Tags: log home, log homes, log cabin home, log and timber home

Part 4 of 4 - Log Homes are Better than Conventional Built Homes

Posted on Fri, Dec 23, 2011 @ 12:53 PM

log home interior

Beyond a steady stream of visitors seeking to soak up some rustic ambiance and connect with Mother Nature, there are other advantages for owning a log home over more conventional construction. Longtime homeowners say log and timber homes offer rich rewards over the stick and brick homes of their neighbors.  Here are 3 more advantages...

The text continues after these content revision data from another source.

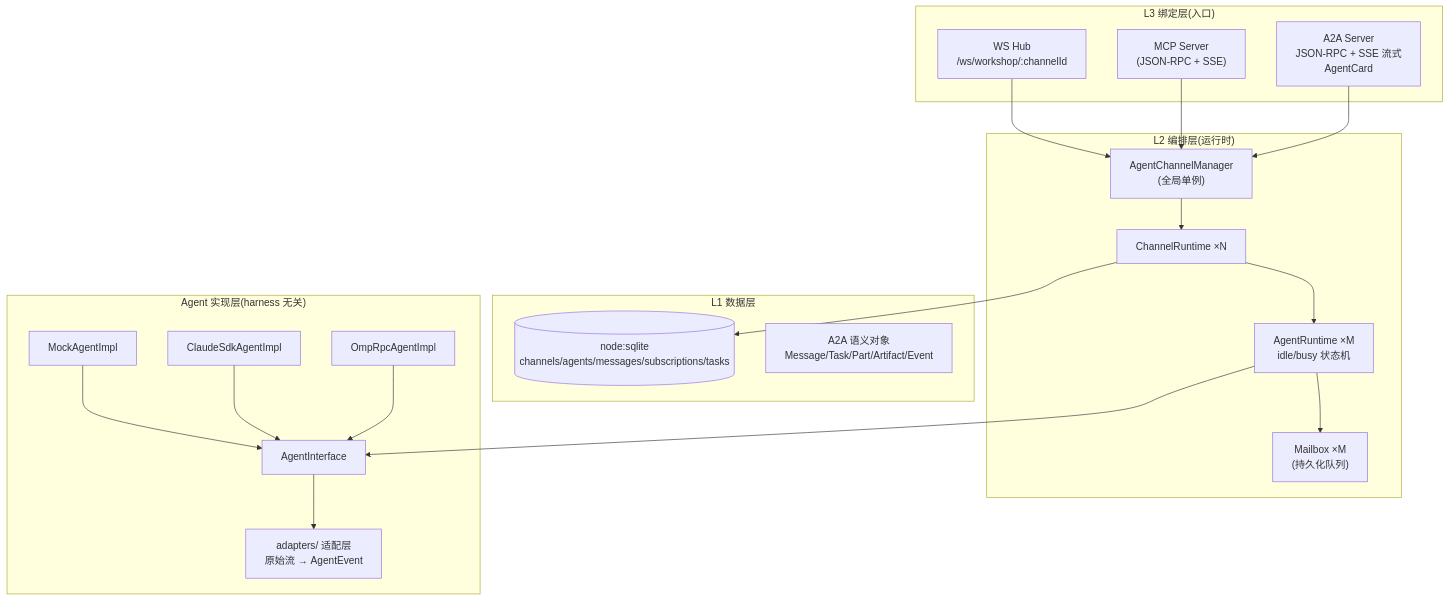
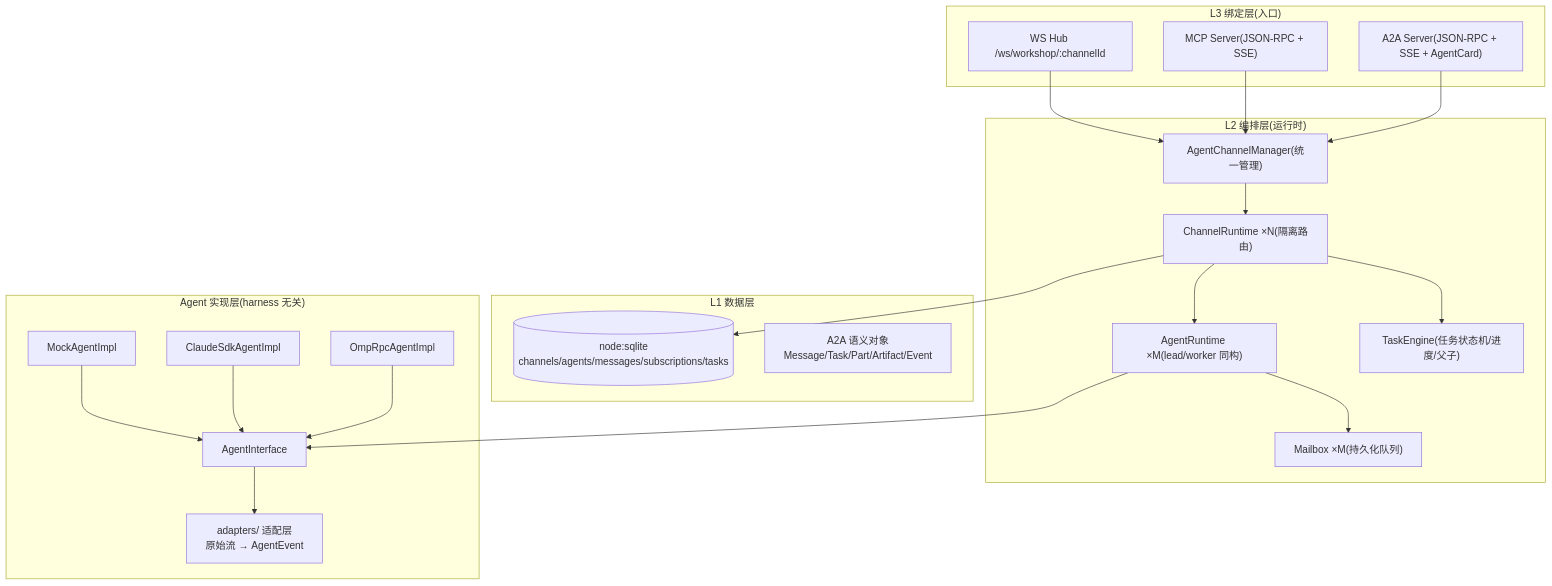
One commit to kingdol666/AgentWorkShop changed the third of 3 diagrams in docs/superpowers/specs/2026-08-13-agent-workshop-multi-agent-design.md. Above: the diagram before and after it, drawn with Mermaid. The commit also changed other lines of this file, not shown here.

Commit message:
docs: revise workshop design to task-driven orchestration model

````diff
--- a/docs/superpowers/specs/2026-08-13-agent-workshop-multi-agent-design.md
+++ b/docs/superpowers/specs/2026-08-13-agent-workshop-multi-agent-design.md
@@ -28,42 +120,44 @@
 ```mermaid
 graph TB
   subgraph L3["L3 绑定层(入口)"]
-    WS["WS Hub<br/>/ws/workshop/:channelId"]
-    MCP["MCP Server<br/>(JSON-RPC + SSE)"]
-    A2A["A2A Server<br/>JSON-RPC + SSE 流式<br/>AgentCard"]
+    WS["WS Hub /ws/workshop/:channelId"]
+    MCP["MCP Server(JSON-RPC + SSE)"]
+    A2A["A2A Server(JSON-RPC + SSE + AgentCard)"]
   end
 
   subgraph L2["L2 编排层(运行时)"]
-    MGR["AgentChannelManager<br/>(全局单例)"]
-    CH["ChannelRuntime ×N"]
-    AR["AgentRuntime ×M<br/>idle/busy 状态机"]
-    MB["Mailbox ×M<br/>(持久化队列)"]
+    MGR["AgentChannelManager(统一管理)"]
+    CH["ChannelRuntime ×N(隔离路由)"]
+    AR["AgentRuntime ×M(lead/worker 同构)"]
+    MB["Mailbox ×M(持久化队列)"]
+    TK["TaskEngine(任务状态机/进度/父子)"]
     MGR --> CH
     CH --> AR
     AR --> MB
+    CH --> TK
   end
 
   subgraph L1["L1 数据层"]
     DB[("node:sqlite<br/>channels/agents/messages/subscriptions/tasks")]
     A2AO["A2A 语义对象<br/>Message/Task/Part/Artifact/Event"]
   end
 
   WS --> MGR
   MCP --> MGR
   A2A --> MGR
   CH --> DB
 
   subgraph IMPL["Agent 实现层(harness 无关)"]
     AI["AgentInterface"]
     MOCK["MockAgentImpl"]
     CLAUDE["ClaudeSdkAgentImpl"]
     OMP["OmpRpcAgentImpl"]
     AD["adapters/ 适配层<br/>原始流 → AgentEvent"]
     AI --> AD
     MOCK --> AI
     CLAUDE --> AI
     OMP --> AI
   end
 
   AR --> AI
 ```
````
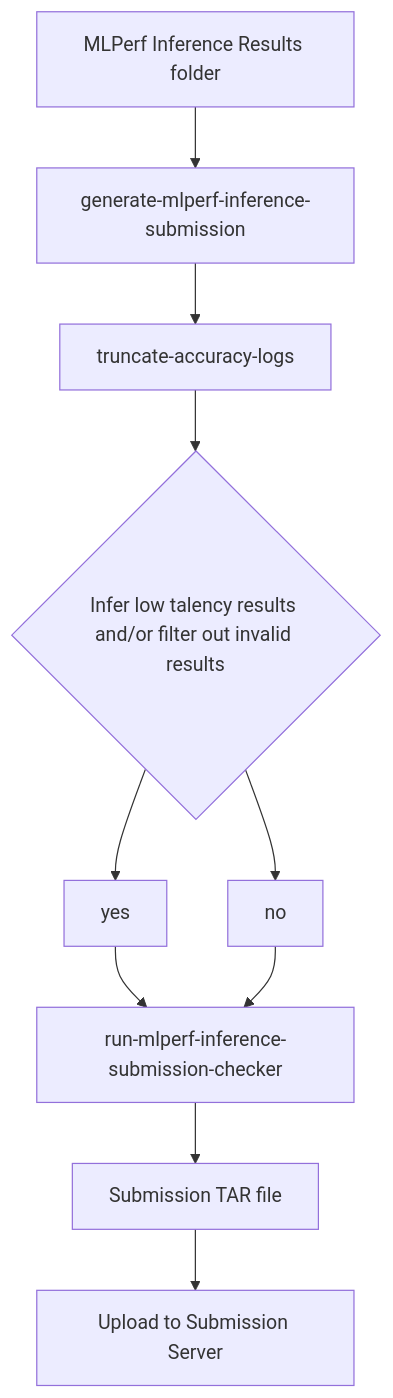
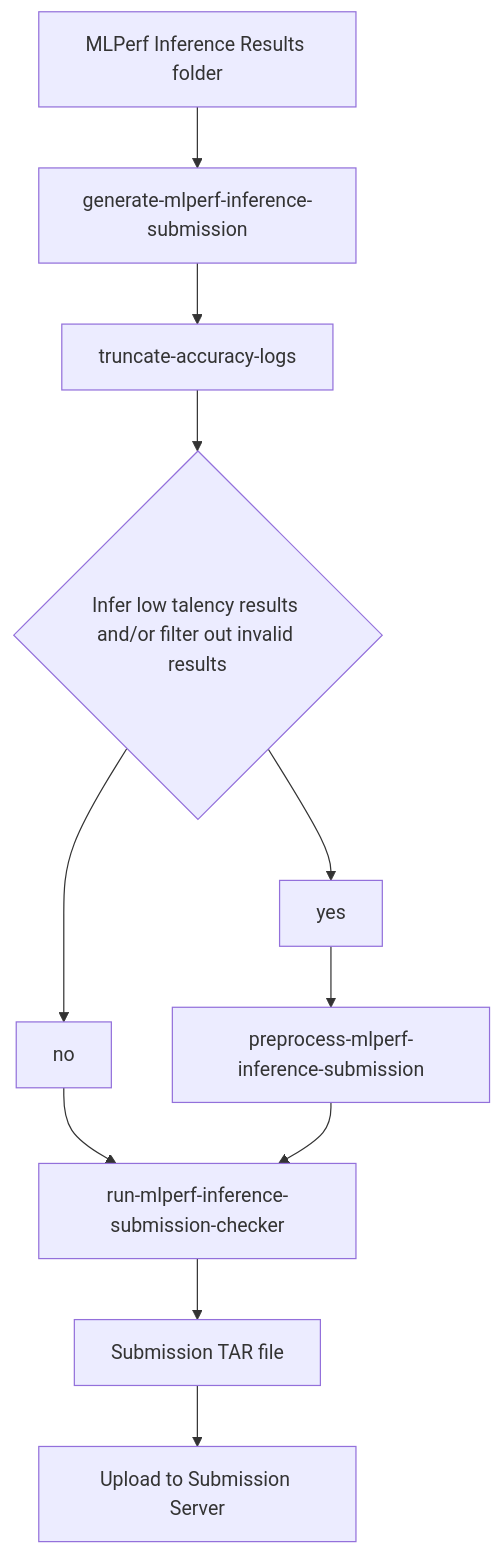
The first of 2 diagrams in docs/submission/index.md (GATEOverflow/inference), drawn with Mermaid before and after one commit.

````diff
--- a/docs/submission/index.md
+++ b/docs/submission/index.md
@@ -13,10 +13,11 @@
 ```mermaid
 flowchart TB
     A[MLPerf Inference Results folder] --> B[generate-mlperf-inference-submission]
     B --> C[truncate-accuracy-logs]
     C --> D{Infer low talency results and/or filter out invalid results}
     D --> yes --> E[preprocess-mlperf-inference-submission]
-    D --> no --> E[run-mlperf-inference-submission-checker]
-    E --> F[Submission TAR file]
-    F --> G[Upload to Submission Server]
+    D --> no --> F[run-mlperf-inference-submission-checker]
+    E --> F
+    F --> G[Submission TAR file]
+    G --> H[Upload to Submission Server]
 ```
````
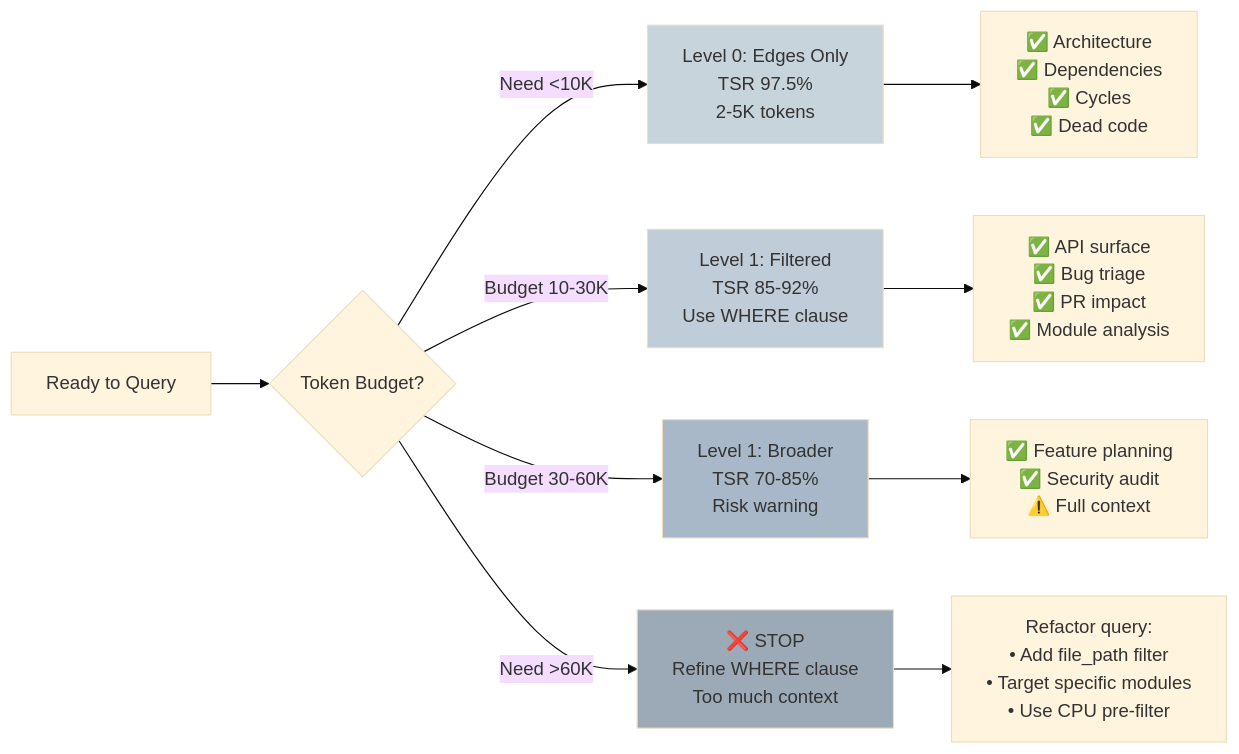
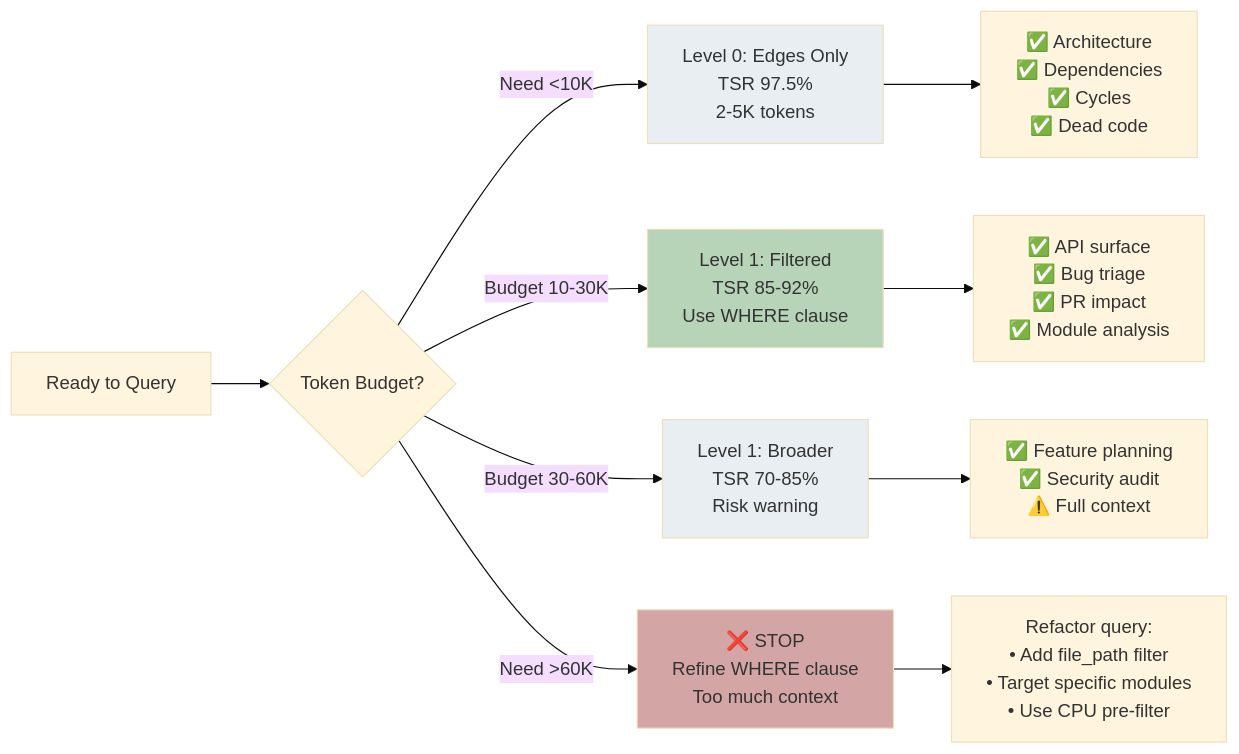
Before and after one commit to that-in-rust/parseltongue: the second of 8 diagrams in .claude/parseltongue-ultrathink.md, drawn with Mermaid (base theme). The commit also changed other lines of this file, not shown here.

````diff
--- a/.claude/parseltongue-ultrathink.md
+++ b/.claude/parseltongue-ultrathink.md
@@ -123,19 +123,19 @@
   ```mermaid
   flowchart LR
       START[Ready to Query] --> Q1{Token Budget?}
 
       Q1 -->|Need <10K| L0[Level 0: Edges Only<br/>TSR 97.5%<br/>2-5K tokens]
       Q1 -->|Budget 10-30K| L1[Level 1: Filtered<br/>TSR 85-92%<br/>Use WHERE clause]
       Q1 -->|Budget 30-60K| L2[Level 1: Broader<br/>TSR 70-85%<br/>Risk warning]
       Q1 -->|Need >60K| STOP[❌ STOP<br/>Refine WHERE clause<br/>Too much context]
 
       L0 --> USE1[✅ Architecture<br/>✅ Dependencies<br/>✅ Cycles<br/>✅ Dead code]
       L1 --> USE2[✅ API surface<br/>✅ Bug triage<br/>✅ PR impact<br/>✅ Module analysis]
       L2 --> USE3[✅ Feature planning<br/>✅ Security audit<br/>⚠️ Full context]
       STOP --> FIX[Refactor query:<br/>• Add file_path filter<br/>• Target specific modules<br/>• Use CPU pre-filter]
 
-      style L0 fill:#C8D4DC
-      style L1 fill:#C0CCD8
-      style L2 fill:#A8B8C8
-      style STOP fill:#9CAAB8
+      style L0 fill:#E8EEF2
+      style L1 fill:#B8D4B8
+      style L2 fill:#E8EEF2
+      style STOP fill:#D4A5A5
   ```
````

10) The Eyes Have It
If you’re worried about mold, mildew or insect infestation, then a log home offers clear advantages since you’ll be able to see anything untoward, just by taking a stroll around your home and visually inspecting the logs. This quick detection leads to a less costly remedy. In contrast to a conventional home, the sealed wall cavities can be a hidden refuge for mold, mildew and insect infestation, which can cause far more damage before its detected.

11) Superior Craftsmanship
Conventional custom homes can have their fair share of beautiful carpentry, but this is typically limited to trim and millwork. In log homes, examples of fine craftsmanship are at every turn, in the handcrafted staircase with its branch-like spindles and balustrade, in the hand-scribed large timbers overhead in the cathedral ceiling, in the one-of-a-kind light fixtures.

12) Peace & Quiet
Log homes are often quieter than stick built homes, thanks to the same thermal mass that provides energy efficiency and the sound deadening affects of wood walls, according to a white paper produced by the National Association of Home Builders Log Homes Council. “The acoustical benefits of a log wall, therefore, are the reduced transmission provided by its solid mass and the sound deflection provided by the profile of the log (the angle, shape, and texture of the log surface),” the paper concludes.

 

This article is reprinted from a Log Home Council webpage.

Tags: log home, log and timber home, logs, thermal mass, wood walls, Log Homes Council